According to the Wall Street Journal report, things did not end well between WhatsApp’s founders Acton and Koum, and Facebook CEO Mark Zuckerberg and COO Sheryl Sandberg. The latter put increasing pressure on the duo for new business models to earn revenue for the messaging app, which WhatsApp’s founders resisted.
In fact, both founders have given up stock worth $1.3 billion in total, after they resigned from the company. The report says, that Koum and Acton had “persistent disagreements in recent years” with Zuckerberg and Sandberg, and “the environment was ‘very passive-aggressive,'” according to one unnamed person, quoted in the article.
There were several cultural incompatibility issues between the employees of WhatsApp and Facebook as well. Additionally, both Zuckerberg and Sandberg asked WhatsApp founders to look at advertising as a revenue model. When Koum and Acton had launched the messaging app, the idea was to keep advertising entirely out.
The report also indicates that Facebook is exploring the idea of adding ads in the Status Feature of WhatsApp. At its F8 Developer conference this year, Facebook revealed that WhatsApp Stories has over 450 million daily users. It also looks like Koum had given in to the idea that advertising on WhatsApp would be inevitable, according to the report.
Koum in his post said he will do things outside of the technology world. It was also reported that both Koum and Acton were opposed to Facebook building a user profile with the app’s data, which would be used across Facebook and its platforms for ad-targeting.
When Koum resigned, Zuckerberg wrote on his page, “I will miss working so closely with you.

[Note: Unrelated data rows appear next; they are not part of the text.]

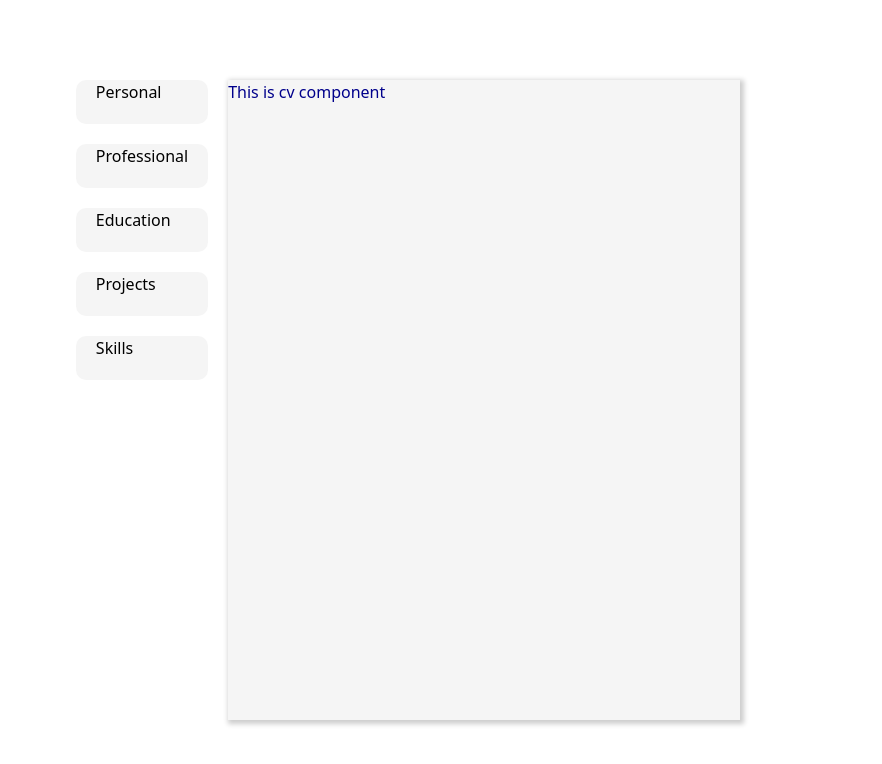
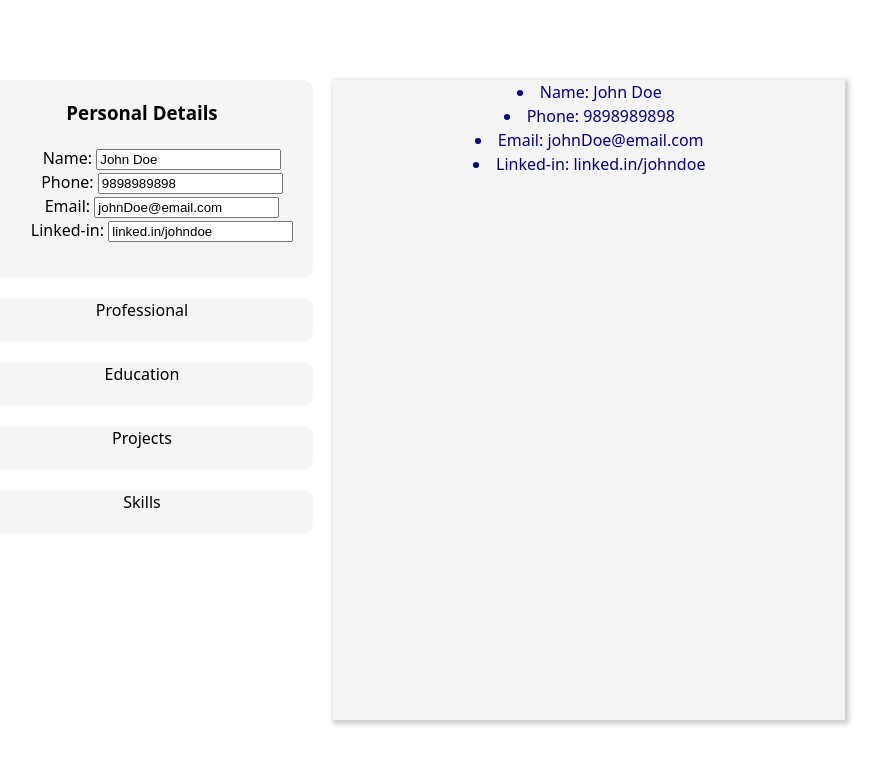
Before and after one commit to fromscode/cv-app, a React (Vite) app: page / in a window 1280 px wide. Shown: the top 764 px of the page, without its empty margins (232-1114 px from the left). Built offline with nearby package versions, Linux system fonts and the light colour scheme.

Commit message:
Load and display Personal details dynamically

```diff
--- a/src/App.jsx
+++ b/src/App.jsx
@@ -1,7 +1,28 @@
-import "./App.css";
+import { useState } from "react";
+
+import "./styles/App.css";
+
+import CV from "./components/CV";
+import Builder from "./components/Builder";
+
+import PersonalObj from "./data/PersonalObj";
 
 function App() {
-  return <h1>Hello World!</h1>;
+  const [personal, setPersonal] = useState(PersonalObj);
+
+  function handlePersonal(key, value) {
+    setPersonal({
+      ...personal,
+      [key]: value,
+    });
+  }
+
+  return (
+    <>
+      <Builder personal={personal} onPersonalChange={handlePersonal} />
+      <CV personal={personal} />
+    </>
+  );
 }
 
 export default App;
--- a/src/components/Builder.jsx
+++ b/src/components/Builder.jsx
@@ -5,10 +5,10 @@ import Education from "./Education";
 import Projects from "./Projects";
 import Skills from "./Skills";
 
-export default function Builder() {
+export default function Builder(props) {
   return (
     <div className="builder">
-      <Personal />
+      <Personal personal={props.personal} onChange={props.onPersonalChange} />
       <Professional />
       <Education />
       <Projects />
--- a/src/components/CV.jsx
+++ b/src/components/CV.jsx
@@ -1,5 +1,24 @@
 import "../styles/CV.css";
 
-export default function CV() {
-  return <div className="cv">This is cv component</div>;
+function Personal({ personal }) {
+  const personalList = [];
+  for (const [key, value] of Object.entries(personal)) {
+    personalList.push(
+      <li key={key}>
+        {key}: {value}
+      </li>,
+    );
+  }
+
+  return personalList;
 }
+
+export default function CV({ personal }) {
+  return (
+    <div className="cv">
+      <div className="personalCV">
+        <Personal personal={personal} />
+      </div>
+    </div>
+  );
+}
--- a/src/components/Personal.jsx
+++ b/src/components/Personal.jsx
@@ -1,3 +1,29 @@
-export default function Personal() {
-  return <div className="personal">Personal</div>;
+function Details({ details, onChange }) {
+  // console.log(details);
+  const detailList = [];
+  for (const [key, value] of Object.entries(details)) {
+    detailList.push(
+      <div key={key}>
+        <span className="detailHeading">{key}: </span>
+        <span className="detailAnswer">
+          <input
+            type="text"
+            value={value}
+            onChange={(e) => onChange(key, e.target.value)}
+          />
+        </span>
+      </div>,
+    );
+  }
+
+  return <ul>{detailList}</ul>;
 }
+
+export default function Personal({ personal, onChange }) {
+  return (
+    <div className="personal">
+      <h3 className="personalHeading">Personal Details</h3>
+      <Details details={personal} onChange={onChange} />
+    </div>
+  );
+}
--- /dev/null
+++ b/src/data/PersonalObj.js
@@ -0,0 +1,8 @@
+const PersonalObj = {
+  Name: "John Doe",
+  Phone: "9898989898",
+  Email: "johnDoe@email.com",
+  "Linked-in": "linked.in/johndoe",
+};
+
+export default PersonalObj;
--- a/src/main.jsx
+++ b/src/main.jsx
@@ -1,12 +1,10 @@
 import { StrictMode } from "react";
 import { createRoot } from "react-dom/client";
 import "./styles/index.css";
-import CV from "./components/CV";
-import Builder from "./components/Builder";
+import App from "./App";
 
 createRoot(document.getElementById("root")).render(
   <StrictMode>
-    <Builder />
-    <CV />
+    <App />
   </StrictMode>,
 );
```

I’m grateful for everything you’ve done to help connect the world, and for everything you’ve taught me, including about encryption and its ability to take power from centralized systems and put it back in people’s hands. Those values will always be at the heart of WhatsApp.”
WhatsApp is now under Facebook’s senior executive Chris Daniels, and no separate CEO has been announced for the app.